FSA decides to ban BGC senior executive Anthony Verrier



The Financial Services Authority (FSA) has published a decision notice indicating that it has decided to prohibit Anthony Verrier (a senior executive at BGC) from performing any function in relation to any regulated activity in the financial services industry. The FSA believes that Verrier is not a fit and proper person due to concerns over his honesty, integrity and reputation.

Verrier has referred the matter to the Upper Tribunal (the Tribunal) where he and the FSA will each present their case.   The Tribunal will then determine the appropriate action for the FSA to take.  The Tribunal may uphold, vary or cancel the FSA’s decision.  The Tribunal’s decision will be made public on its website.

The FSA based its decision on the High Court’s findings in Tullett Prebon plc (and two others) v BGC Brokers LP (and 13 others, including Verrier), [2010] EWHC 484 (QB).  As the Court of Appeal summarised in Tullett Prebon plc & Ord v BGC Brokers LP & Ors, [2011] EWCA Civ 131:  “Mr Verrier was found [by the High Court] to have participated in an unlawful means conspiracy, the unlawful means including the inducement of the broker defendants to breach their contracts of employment with Tullett by leaving early without lawful justification.

Notably, the High Court also “found that in [Verrier’s] evidence Mr Verrier stuck to the truth where he was able to, but departed from it with equanimity and adroitness where the truth was inconvenient.” 

Given these findings by the High Court—as well as a number of its other findings and comments concerning Verrier’s behaviour during the trial—the FSA decided that Verrier should be banned from working in the financial services industry.

Tracey McDermott, the FSA’s acting director of enforcement and financial crime, said:
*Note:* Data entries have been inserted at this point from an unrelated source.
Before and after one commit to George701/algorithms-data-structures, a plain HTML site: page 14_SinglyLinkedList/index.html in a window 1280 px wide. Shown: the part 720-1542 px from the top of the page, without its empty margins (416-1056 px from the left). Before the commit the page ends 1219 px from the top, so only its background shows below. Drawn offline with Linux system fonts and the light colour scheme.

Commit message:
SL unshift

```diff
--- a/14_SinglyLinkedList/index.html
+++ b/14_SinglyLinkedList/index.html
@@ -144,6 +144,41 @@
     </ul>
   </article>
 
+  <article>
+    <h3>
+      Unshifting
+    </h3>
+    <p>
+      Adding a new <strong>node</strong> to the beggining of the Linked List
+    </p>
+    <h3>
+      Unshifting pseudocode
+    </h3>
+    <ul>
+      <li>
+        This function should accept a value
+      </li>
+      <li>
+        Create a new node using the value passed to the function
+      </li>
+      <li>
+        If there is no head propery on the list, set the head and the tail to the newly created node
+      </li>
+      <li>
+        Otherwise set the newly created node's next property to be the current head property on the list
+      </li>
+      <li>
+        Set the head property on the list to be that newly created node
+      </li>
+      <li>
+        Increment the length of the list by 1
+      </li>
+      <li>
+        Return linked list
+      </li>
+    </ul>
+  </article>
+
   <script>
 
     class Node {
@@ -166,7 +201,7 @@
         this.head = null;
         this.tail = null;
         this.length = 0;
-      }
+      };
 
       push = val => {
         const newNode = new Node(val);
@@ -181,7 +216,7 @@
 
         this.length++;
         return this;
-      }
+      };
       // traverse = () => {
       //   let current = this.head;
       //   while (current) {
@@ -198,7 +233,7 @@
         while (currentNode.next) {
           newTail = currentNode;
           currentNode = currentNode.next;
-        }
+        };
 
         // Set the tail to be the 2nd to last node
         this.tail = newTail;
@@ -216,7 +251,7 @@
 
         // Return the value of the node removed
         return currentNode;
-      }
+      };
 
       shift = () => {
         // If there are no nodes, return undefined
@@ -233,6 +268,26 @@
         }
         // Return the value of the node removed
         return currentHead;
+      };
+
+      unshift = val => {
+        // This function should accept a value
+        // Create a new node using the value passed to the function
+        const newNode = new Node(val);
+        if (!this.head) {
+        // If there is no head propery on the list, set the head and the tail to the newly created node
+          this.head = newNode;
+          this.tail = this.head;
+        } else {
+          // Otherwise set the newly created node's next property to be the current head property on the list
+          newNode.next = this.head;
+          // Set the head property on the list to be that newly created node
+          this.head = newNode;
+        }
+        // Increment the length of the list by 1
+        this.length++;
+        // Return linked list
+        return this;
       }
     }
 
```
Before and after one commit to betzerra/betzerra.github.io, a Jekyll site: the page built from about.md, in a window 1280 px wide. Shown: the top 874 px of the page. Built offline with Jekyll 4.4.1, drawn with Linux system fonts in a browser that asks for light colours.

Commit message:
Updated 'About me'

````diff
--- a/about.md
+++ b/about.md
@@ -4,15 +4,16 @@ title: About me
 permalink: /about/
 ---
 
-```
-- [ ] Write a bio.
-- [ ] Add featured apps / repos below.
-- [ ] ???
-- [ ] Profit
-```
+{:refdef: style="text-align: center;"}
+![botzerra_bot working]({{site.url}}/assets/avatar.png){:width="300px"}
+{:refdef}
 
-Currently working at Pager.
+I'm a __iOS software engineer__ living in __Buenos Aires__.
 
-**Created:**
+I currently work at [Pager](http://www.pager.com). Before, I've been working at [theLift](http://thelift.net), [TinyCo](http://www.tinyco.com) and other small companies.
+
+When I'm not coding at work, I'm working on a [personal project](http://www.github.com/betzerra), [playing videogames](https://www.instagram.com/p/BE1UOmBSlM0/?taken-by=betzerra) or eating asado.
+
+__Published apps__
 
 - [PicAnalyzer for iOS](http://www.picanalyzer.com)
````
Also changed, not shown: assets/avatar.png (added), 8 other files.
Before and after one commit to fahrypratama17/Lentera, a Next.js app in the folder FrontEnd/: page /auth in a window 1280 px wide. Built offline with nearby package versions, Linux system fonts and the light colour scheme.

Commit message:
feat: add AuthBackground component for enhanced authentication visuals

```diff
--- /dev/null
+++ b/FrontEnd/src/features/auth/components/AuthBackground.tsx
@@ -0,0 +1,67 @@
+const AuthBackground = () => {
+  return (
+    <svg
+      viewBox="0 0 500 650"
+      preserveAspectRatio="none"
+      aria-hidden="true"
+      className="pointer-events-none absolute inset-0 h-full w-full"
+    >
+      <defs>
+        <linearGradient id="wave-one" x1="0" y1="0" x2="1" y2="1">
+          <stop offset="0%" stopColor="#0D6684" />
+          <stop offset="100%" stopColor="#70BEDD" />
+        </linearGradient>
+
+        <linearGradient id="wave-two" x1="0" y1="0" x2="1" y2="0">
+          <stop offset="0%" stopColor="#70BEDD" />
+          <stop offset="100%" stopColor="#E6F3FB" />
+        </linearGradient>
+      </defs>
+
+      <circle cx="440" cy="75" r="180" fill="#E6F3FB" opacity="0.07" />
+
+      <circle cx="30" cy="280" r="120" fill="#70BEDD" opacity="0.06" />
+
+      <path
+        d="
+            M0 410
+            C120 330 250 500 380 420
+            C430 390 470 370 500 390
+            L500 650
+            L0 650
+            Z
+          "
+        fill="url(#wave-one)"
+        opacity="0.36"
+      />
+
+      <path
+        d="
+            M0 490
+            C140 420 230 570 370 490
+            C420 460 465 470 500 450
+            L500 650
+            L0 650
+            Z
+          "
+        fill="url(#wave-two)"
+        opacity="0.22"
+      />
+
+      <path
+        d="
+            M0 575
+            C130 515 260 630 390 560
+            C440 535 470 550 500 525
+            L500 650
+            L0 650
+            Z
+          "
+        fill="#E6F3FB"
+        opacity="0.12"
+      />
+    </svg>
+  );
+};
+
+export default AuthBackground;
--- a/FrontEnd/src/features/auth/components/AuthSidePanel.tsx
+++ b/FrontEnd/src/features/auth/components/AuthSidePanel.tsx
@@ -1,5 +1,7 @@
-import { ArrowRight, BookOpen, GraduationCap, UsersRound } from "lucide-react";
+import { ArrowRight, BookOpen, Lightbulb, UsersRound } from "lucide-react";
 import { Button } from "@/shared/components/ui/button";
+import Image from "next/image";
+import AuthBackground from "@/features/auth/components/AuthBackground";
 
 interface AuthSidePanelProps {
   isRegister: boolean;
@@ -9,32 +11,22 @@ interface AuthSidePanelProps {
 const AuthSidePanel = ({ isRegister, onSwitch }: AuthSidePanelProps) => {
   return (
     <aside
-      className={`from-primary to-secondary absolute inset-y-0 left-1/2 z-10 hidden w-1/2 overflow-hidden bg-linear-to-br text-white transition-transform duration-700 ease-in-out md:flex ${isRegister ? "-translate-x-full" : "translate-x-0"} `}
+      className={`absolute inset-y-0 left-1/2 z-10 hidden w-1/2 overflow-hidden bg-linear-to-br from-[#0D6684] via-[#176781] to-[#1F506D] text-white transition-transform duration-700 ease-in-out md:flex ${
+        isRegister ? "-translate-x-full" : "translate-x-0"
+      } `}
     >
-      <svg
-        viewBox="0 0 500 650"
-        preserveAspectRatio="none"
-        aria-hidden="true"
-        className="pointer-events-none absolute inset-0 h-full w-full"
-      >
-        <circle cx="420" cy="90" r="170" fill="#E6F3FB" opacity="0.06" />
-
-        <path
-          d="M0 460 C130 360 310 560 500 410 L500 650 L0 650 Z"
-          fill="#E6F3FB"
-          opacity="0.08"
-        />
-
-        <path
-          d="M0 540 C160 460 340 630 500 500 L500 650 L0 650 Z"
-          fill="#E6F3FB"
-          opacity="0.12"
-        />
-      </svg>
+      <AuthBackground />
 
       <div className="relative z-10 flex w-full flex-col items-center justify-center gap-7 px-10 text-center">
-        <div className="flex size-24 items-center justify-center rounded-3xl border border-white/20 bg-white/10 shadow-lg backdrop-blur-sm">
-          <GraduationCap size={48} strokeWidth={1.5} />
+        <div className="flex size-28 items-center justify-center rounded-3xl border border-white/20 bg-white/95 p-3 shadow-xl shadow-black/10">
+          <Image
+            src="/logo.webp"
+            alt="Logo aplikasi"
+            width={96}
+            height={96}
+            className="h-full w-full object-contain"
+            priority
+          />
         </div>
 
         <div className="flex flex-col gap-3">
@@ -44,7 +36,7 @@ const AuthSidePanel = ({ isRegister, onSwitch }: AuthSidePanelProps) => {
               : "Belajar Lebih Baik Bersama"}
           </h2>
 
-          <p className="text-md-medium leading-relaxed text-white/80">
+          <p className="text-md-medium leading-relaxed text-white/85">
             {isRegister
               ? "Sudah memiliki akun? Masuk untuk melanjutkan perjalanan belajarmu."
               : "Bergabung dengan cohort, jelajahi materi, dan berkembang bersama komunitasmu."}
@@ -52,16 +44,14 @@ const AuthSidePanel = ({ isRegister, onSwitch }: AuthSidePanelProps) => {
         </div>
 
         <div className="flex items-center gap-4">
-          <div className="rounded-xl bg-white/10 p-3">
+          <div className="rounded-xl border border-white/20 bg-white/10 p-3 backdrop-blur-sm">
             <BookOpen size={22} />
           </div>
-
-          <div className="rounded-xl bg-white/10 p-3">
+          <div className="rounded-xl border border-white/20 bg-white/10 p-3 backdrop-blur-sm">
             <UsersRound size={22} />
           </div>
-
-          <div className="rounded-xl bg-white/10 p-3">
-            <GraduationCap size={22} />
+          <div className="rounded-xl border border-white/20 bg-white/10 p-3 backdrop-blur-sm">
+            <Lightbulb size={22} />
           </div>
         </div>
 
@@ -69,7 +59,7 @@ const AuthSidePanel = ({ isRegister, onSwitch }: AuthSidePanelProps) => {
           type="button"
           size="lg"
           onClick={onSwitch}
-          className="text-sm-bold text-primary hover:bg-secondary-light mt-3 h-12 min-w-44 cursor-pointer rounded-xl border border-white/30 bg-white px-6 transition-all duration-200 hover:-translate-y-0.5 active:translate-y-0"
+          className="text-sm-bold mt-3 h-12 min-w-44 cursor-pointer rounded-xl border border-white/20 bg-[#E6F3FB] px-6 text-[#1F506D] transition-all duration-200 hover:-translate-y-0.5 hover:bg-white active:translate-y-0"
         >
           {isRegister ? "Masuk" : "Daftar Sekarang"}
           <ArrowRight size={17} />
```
“One of our fundamental requirements for approved persons is that they must act with honesty and integrity.  This is to ensure not only that their customers and clients are treated properly but also that the regulator can have trust and confidence in what we are being told about the way businesses are being run.  In light of the High Court’s findings about Verrier’s conduct, we have concluded that he is not fit and proper to be in the UK financial services industry.”